(Items from a data source)
· · · ·
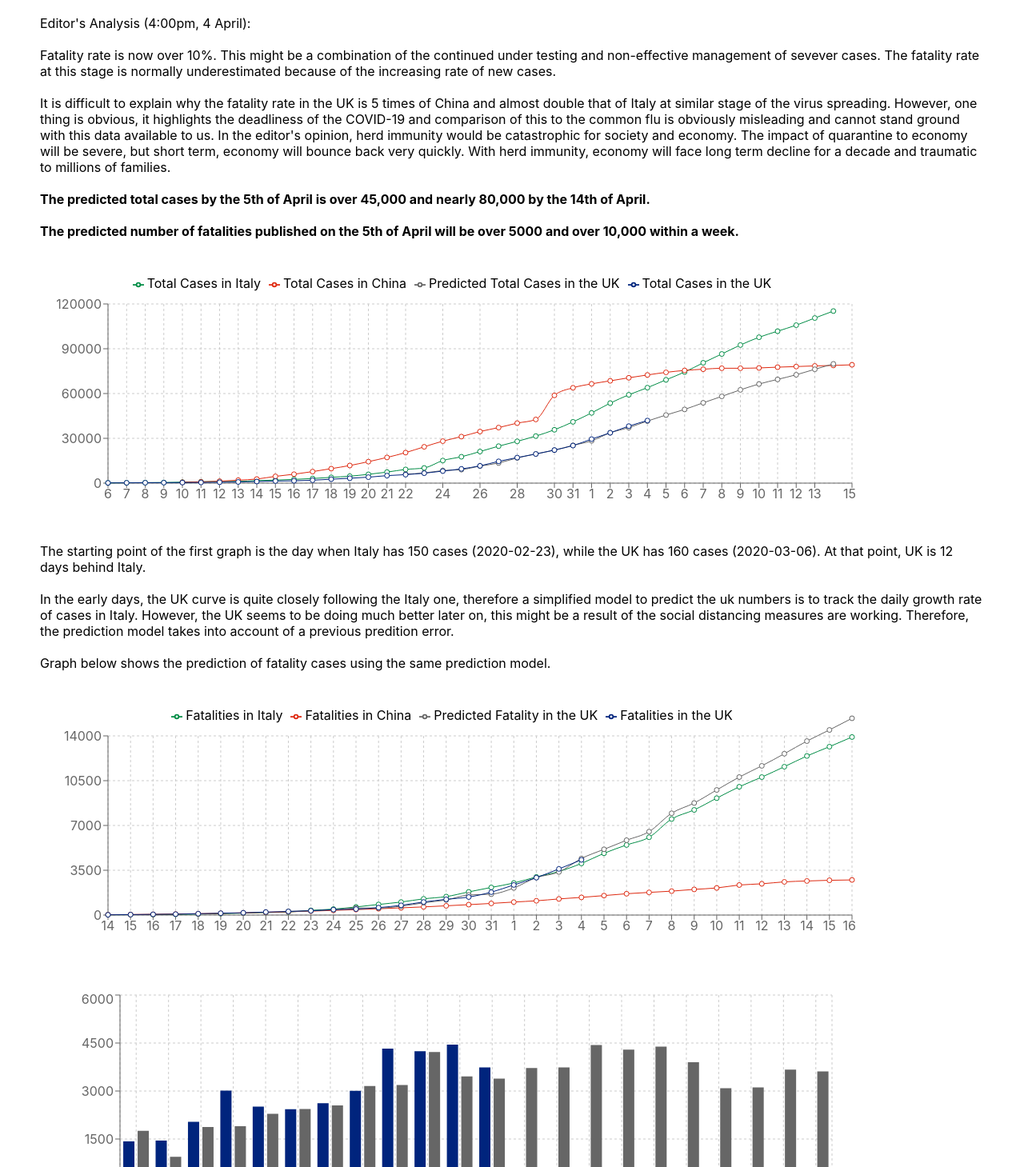
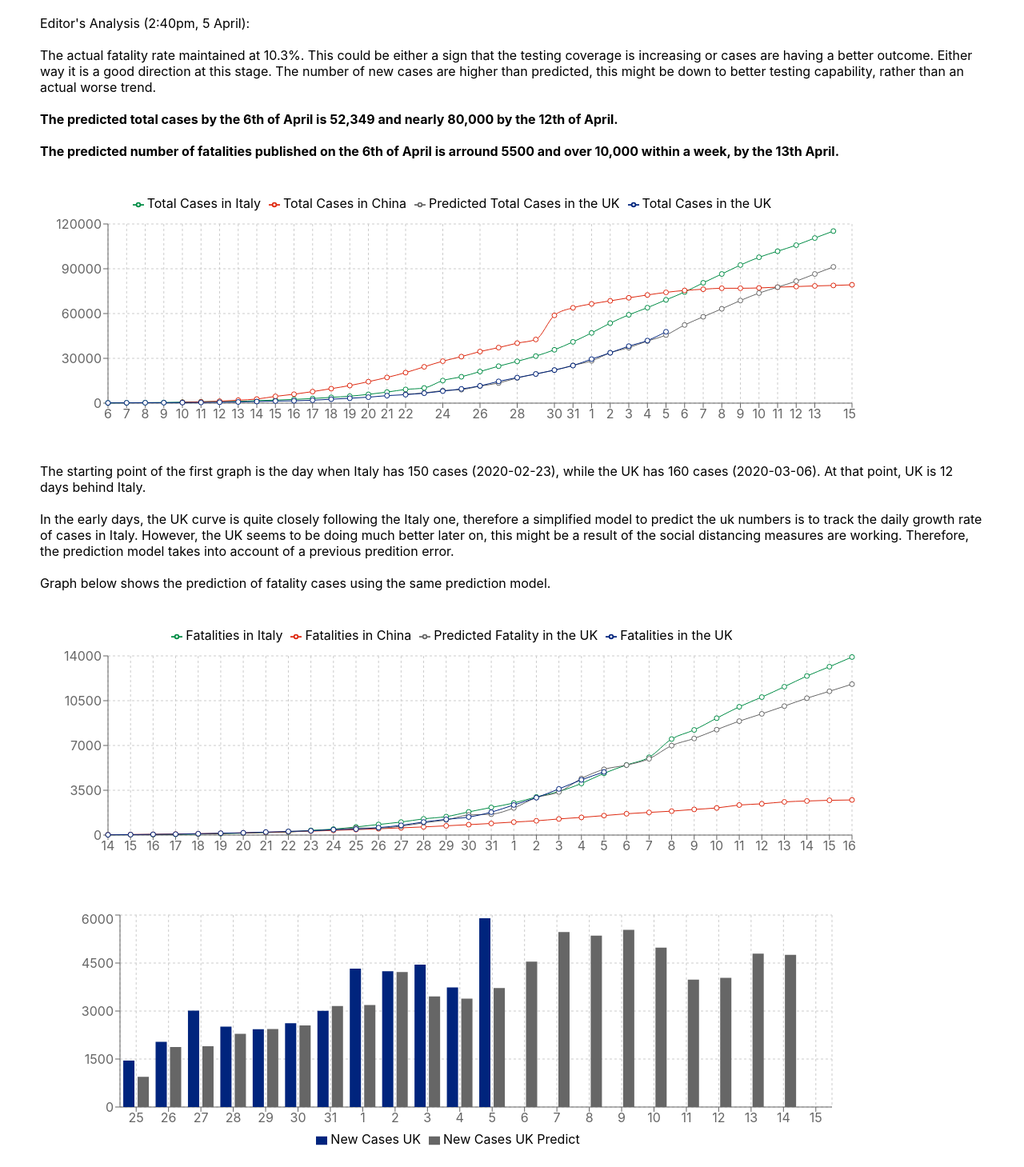
Before and after one commit to linamm/coronachart, a React (Create React App) app in the folder coronachart/: page / in a window 1280 px wide. Shown: the part 131-1590 px from the top of the page at 80% size. Built offline with nearby package versions, Linux system fonts and the light colour scheme.

Commit message:
update data and comment 5th April

```diff
--- a/coronachart/src/App.js
+++ b/coronachart/src/App.js
@@ -91,24 +91,20 @@ function App() {
       </div>
 
       <div style={styles.paragraph}>
-        Editor's Analysis (4:00pm, 4 April):
+        Editor's Analysis (2:40pm, 5 April):
         </div>
         <div style={styles.paragraph}>
-          Fatality rate is now over 10%. This might be a combination of the continued under testing and non-effective management of sevever cases. The fatality rate at this stage is normally underestimated because of the increasing rate of new cases.
-        </div>
-
-        <div style={styles.paragraph}>
-          It is difficult to explain why the fatality rate in the UK is 5 times of China and almost double that of Italy at similar stage of the virus spreading. However, one thing is obvious, it highlights the deadliness of the COVID-19 and comparison of this to the common flu is obviously misleading and cannot stand ground with this data available to us. In the editor's opinion, herd immunity would be catastrophic for society and economy. The impact of quarantine to economy will be severe, but short term, economy will bounce back very quickly. With herd immunity, economy will face long term decline for a decade and traumatic to millions of families.
+          The actual fatality rate maintained at 10.3%. This could be either a sign that the testing coverage is increasing or cases are having a better outcome. Either way it is a good direction at this stage. The number of new cases are  higher than predicted, this might be down to better testing capability, rather than an actual worse trend.
         </div>
 
       <div style={styles.paragraph}>
         <b>
-          The predicted total cases by the 5th of April is over 45,000 and nearly 80,000 by the 14th of April.
+          The predicted total cases by the 6th of April is 52,349 and nearly 80,000 by the 12th of April.
         </b>
       </div>
       <div style={styles.paragraph}>
         <b>
-          The predicted number of fatalities published on the 5th of April will be over 5000 and over 10,000 within a week.
+          The predicted number of fatalities published on the 6th of April is arround 5500 and over 10,000 within a week, by the 13th April.
         </b>
       </div>
 
--- a/coronachart/src/Data.js
+++ b/coronachart/src/Data.js
@@ -26,7 +26,7 @@ import { getPredictCases, getNewCases, getFatalityRates } from './Predict.js';
   {"name": "2", "it": 2978, "cn": 1113, 'uk': 2921, 'uk_predict': 2924},
   {"name": "3", "it": 3405, "cn": 1259, 'uk': 3605, 'uk_predict': 3364},
   {"name": "4", "it": 4032, "cn": 1380, 'uk': 4313, 'uk_predict': 4419},
-  {"name": "5", "it": 4825, "cn": 1520},
+  {"name": "5", "it": 4825, "cn": 1520, 'uk': 4932, 'uk_predict': 5136},
   {"name": "6", "it": 5475, "cn": 1665},
   {"name": "7", "it": 6077, "cn": 1770},
   {"name": "8", "it": 7503, "cn": 1868},
@@ -71,7 +71,7 @@ const raw_total_cases = [
   {"name": "2", "it": 53578, "cn": 68500, 'uk': 33718, 'uk_predict': 33694},
   {"name": "3", "it": 59138, "cn": 70548, 'uk': 38168, 'uk_predict': 37172},
   {"name": "4", "it": 63927, "cn": 72436, 'uk': 41903, 'uk_predict': 41555},
-  {"name": "5", "it": 69176, "cn": 74185},
+  {"name": "5", "it": 69176, "cn": 74185, 'uk': 47806, 'uk_predict': 45619},
   {"name": "6", "it": 74386, "cn": 75465},
   {"name": "7", "it": 80589, "cn": 76288},
   {"name": "8", "it": 86498, "cn": 76936},
@@ -87,13 +87,13 @@ const raw_total_cases = [
 
 export const totalCaseStartDay = 6;
 export const fatalityCaseStartDay = 14;
-export const Today = 31 + 4; // 31 days in March + days in April
+export const Today = 31 + 5; // 31 days in March + days in April
 export const TodayTotalIndex = Today - totalCaseStartDay;
 export const TodayFatalityIndex = Today - fatalityCaseStartDay;
 export const totalCases = getPredictCases(raw_total_cases, TodayTotalIndex);
 export const fatalityCases = getPredictCases(raw_death_cases, TodayFatalityIndex);
-export const newCases = getNewCases(totalCases, ['uk', 'uk_predict', 'it'], ['uk', 'uk', 'it']).slice(TodayTotalIndex - 12, TodayTotalIndex + 10 ); // Past 15 days and Future 7 days
-export const newFatalityCases = getNewCases(fatalityCases, ['uk', 'uk_predict'], ['uk', 'uk']).slice(TodayFatalityIndex - 12, TodayFatalityIndex + 10 ); // Past 10 days and Future 7 days
+export const newCases = getNewCases(totalCases, ['uk', 'uk_predict', 'it'], ['uk', 'uk', 'it']).slice(TodayTotalIndex - 12, TodayTotalIndex + 10 ); // Past 12 days and Future 10 days
+export const newFatalityCases = getNewCases(fatalityCases, ['uk', 'uk_predict'], ['uk', 'uk']).slice(TodayFatalityIndex - 12, TodayFatalityIndex + 10 ); // Past 12 days and Future 10 days
 
 export const fatalityRates = getFatalityRates(
   fatalityCases.slice(TodayFatalityIndex - 12, TodayFatalityIndex + 10),
```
· · · ·
Scan the entries above. Copy each line that has the string "April".

update data and comment 5th April
-        Editor's Analysis (4:00pm, 4 April):
+        Editor's Analysis (2:40pm, 5 April):
-          The predicted total cases by the 5th of April is over 45,000 and nearly 80,000 by the 14th of April.
+          The predicted total cases by the 6th of April is 52,349 and nearly 80,000 by the 12th of April.
-          The predicted number of fatalities published on the 5th of April will be over 5000 and over 10,000 within a week.
+          The predicted number of fatalities published on the 6th of April is arround 5500 and over 10,000 within a week, by the 13th April.
-export const Today = 31 + 4; // 31 days in March + days in April
+export const Today = 31 + 5; // 31 days in March + days in April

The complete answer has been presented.